Remake season is back again, this time with GV Films' TN07 AL 4777 -- the Tamil version of the Hindi film Taxi No 9211, which starred John Abraham. It has been re-furbished in Chennai, written and directed by A Lakshmikanthan. Like in the Hindi film, the Tamil version too has accomplished (more or less) actors as well.
They've roped in Jeeva to play the role of a narrator (Sanjay Dutt did it in Hindi). We have Manikandan (Pasupathy) who dresses up impressively every morning, fooling housewife Subha (Simran) into thinking he's an LIC agent when in fact he's a call-taxi driver who owes Rs 30,000, has switched 33 jobs in 10 years, drinks every night and is generally a cantankerous man who is fed up with life.

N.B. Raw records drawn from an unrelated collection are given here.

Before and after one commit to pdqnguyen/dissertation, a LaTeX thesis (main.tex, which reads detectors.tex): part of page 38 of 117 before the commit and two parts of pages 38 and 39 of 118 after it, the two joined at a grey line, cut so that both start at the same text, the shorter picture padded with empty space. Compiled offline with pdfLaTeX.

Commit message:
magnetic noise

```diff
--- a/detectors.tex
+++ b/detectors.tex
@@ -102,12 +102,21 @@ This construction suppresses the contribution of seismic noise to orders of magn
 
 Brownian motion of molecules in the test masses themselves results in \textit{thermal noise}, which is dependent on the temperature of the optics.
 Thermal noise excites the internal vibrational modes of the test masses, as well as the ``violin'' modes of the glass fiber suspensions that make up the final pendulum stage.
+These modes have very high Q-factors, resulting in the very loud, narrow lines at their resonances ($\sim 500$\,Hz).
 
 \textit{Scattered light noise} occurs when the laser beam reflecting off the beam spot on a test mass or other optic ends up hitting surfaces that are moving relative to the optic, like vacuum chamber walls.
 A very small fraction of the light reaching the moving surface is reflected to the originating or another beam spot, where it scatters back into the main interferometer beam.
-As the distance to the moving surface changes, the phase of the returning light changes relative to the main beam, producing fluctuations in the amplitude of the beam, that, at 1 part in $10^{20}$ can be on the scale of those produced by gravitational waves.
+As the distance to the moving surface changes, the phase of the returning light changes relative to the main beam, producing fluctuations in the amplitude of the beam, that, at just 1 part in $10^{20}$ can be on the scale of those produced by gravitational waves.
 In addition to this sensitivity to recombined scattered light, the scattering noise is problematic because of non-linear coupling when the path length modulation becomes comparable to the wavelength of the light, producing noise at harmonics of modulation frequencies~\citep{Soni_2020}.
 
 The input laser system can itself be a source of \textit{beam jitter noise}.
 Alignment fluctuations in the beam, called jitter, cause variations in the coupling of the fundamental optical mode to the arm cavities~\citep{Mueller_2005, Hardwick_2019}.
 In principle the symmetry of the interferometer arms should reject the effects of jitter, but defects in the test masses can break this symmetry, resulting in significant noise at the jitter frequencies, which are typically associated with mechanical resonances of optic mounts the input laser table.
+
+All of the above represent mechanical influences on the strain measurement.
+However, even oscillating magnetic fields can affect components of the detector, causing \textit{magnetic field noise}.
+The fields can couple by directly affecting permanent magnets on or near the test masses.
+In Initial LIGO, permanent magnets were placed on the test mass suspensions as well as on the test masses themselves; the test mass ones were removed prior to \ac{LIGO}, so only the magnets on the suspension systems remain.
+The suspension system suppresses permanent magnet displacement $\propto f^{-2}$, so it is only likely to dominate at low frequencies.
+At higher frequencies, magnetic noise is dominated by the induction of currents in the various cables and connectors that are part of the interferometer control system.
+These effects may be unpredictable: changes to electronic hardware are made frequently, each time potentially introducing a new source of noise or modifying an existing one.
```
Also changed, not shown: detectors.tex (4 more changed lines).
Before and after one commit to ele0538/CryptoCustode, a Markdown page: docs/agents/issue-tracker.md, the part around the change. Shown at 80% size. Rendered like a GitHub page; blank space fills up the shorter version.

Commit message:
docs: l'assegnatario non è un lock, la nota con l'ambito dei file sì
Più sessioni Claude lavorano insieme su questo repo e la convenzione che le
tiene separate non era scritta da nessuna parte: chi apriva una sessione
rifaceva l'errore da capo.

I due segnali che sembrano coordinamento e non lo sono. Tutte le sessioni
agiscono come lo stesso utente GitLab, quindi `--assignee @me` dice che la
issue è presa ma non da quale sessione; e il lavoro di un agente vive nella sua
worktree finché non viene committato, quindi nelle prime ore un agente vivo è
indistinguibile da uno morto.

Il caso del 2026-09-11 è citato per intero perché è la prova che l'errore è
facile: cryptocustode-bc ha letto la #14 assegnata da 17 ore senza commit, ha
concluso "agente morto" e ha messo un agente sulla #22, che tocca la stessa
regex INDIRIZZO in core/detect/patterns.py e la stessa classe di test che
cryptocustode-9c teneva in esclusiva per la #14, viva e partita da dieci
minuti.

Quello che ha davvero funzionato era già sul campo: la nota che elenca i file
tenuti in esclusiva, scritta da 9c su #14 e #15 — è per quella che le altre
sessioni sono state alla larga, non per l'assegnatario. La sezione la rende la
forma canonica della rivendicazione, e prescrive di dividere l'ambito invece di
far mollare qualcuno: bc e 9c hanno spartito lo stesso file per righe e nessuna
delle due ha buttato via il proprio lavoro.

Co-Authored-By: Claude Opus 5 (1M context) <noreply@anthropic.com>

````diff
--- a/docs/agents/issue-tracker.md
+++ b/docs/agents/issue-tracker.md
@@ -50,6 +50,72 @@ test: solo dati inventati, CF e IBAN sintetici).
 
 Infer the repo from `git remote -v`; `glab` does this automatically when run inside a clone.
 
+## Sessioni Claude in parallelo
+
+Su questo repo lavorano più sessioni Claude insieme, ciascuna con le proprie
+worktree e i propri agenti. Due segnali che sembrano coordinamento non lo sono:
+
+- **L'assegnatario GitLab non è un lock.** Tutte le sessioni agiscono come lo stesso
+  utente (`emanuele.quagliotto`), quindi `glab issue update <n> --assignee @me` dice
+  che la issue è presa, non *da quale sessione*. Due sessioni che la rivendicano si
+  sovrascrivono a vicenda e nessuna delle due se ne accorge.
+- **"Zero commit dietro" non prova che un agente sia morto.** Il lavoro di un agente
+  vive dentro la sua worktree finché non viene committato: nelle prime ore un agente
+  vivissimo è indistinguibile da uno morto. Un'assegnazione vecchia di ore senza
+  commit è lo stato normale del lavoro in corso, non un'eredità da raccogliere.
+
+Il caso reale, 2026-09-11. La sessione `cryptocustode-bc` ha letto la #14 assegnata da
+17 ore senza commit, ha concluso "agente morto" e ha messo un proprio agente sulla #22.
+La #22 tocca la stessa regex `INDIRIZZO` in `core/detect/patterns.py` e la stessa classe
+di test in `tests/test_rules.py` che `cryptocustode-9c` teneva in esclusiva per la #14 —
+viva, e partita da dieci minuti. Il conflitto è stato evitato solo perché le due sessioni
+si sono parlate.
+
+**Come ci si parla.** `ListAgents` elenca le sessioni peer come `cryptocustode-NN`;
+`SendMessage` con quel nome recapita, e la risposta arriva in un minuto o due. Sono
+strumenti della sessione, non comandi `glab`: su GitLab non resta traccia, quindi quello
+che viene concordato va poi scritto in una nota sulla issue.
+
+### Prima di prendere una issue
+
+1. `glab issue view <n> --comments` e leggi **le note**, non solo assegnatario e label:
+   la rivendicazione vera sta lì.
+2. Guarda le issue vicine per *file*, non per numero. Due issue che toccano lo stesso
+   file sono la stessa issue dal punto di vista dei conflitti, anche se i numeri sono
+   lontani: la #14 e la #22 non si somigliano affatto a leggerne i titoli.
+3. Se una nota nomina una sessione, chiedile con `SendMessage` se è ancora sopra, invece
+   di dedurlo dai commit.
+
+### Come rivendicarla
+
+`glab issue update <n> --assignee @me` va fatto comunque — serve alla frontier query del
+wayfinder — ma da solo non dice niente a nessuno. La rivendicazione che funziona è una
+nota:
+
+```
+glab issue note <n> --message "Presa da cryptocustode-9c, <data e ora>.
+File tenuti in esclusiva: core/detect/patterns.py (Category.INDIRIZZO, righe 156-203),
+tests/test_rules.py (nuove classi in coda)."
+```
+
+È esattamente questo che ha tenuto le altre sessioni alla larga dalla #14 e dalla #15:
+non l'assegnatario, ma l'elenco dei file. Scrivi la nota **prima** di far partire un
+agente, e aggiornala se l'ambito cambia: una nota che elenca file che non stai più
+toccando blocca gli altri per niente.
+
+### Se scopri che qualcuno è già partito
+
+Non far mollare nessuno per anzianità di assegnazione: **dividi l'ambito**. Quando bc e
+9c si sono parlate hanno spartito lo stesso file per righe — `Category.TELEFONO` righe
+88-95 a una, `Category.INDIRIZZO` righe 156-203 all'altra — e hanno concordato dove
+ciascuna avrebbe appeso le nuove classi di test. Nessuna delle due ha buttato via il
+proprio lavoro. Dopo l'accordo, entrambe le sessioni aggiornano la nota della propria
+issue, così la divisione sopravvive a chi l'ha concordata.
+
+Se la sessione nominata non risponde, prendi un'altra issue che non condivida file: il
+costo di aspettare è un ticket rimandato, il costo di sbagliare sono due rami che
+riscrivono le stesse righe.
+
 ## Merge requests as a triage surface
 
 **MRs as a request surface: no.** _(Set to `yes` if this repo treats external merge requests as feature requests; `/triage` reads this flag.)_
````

And then there's Gautham (Ajmal), the antithesis of Mani; straight out of a Van Heusen ad, possessing a posh flat and car, an expensive cell-phone from which he calls girlfriend Pooja. They're about to locate his father's real will, which will entitle him to Rs 500 crore, an amount which is now claimed by his father's one-time friend, Venkatramani. The guy's car goes bust on a night out and he flags Mani's taxi to get to court.
The stage is set, the characters have been introduced and everything should begin to race at breakneck speed except that it doesn't. The taxi itself is a stumbling-block. For example, it's got its registration number written all over it, has a sticker which says it's a 'call taxi' and yet, everyone flags it down as though it were a regular taxi.
Both men are understandably biting their nails off: one is bereft of money and willing to murder all the rich guys; the other has a huge inheritance that might slip out of his hands. Both hate each other almost on sight leading to frayed tempers, quarrels and then a full-fledged temper tantrum with smashed cars that would seem childish if it weren't irritating.
That, in a nutshell, is the biggest drawback of the movie. Despite a great performance by Pasupathi, every encounter between Mani and Gautham leaves you more frustrated than ever; each is long-drawn out and carries an artificiality that doesn't seem to gel well with the supposedly natural tone of the movie.
Ajmal might look really hot, but the person who has dubbed for him is not up to the mark. His so-called pub-hopping life isn't shown in much detail either, leading you to wonder exactly how he's deemed unable to manage his father's fortune.
Simran, who's capable of much more, is superb, even in a woefully small part. By the time the end comes, everyone in the theatre has either begun to howl at the dialogues (which are actually not that bad) or fallen asleep.
Padmashree Thottatharani proves exactly why he's among the best: Gautham's home is the epitome of wealth, while Mani's home is your typically lower middle class tenement with rundown pipes and doors with peeling paint.
Vijay Antony sings an Athichoo song that's reminiscent of Nakka Mukka but this time, he makes an appearance as well, a la Yuvan. R B Gurudev's camera is slick and tidy without any intrusions.
Hop on this taxi with discretion: the meter's okay, the tyres are good but there's no trusting the man behind the steering wheel, so the ride's bound to be a bumpy at best.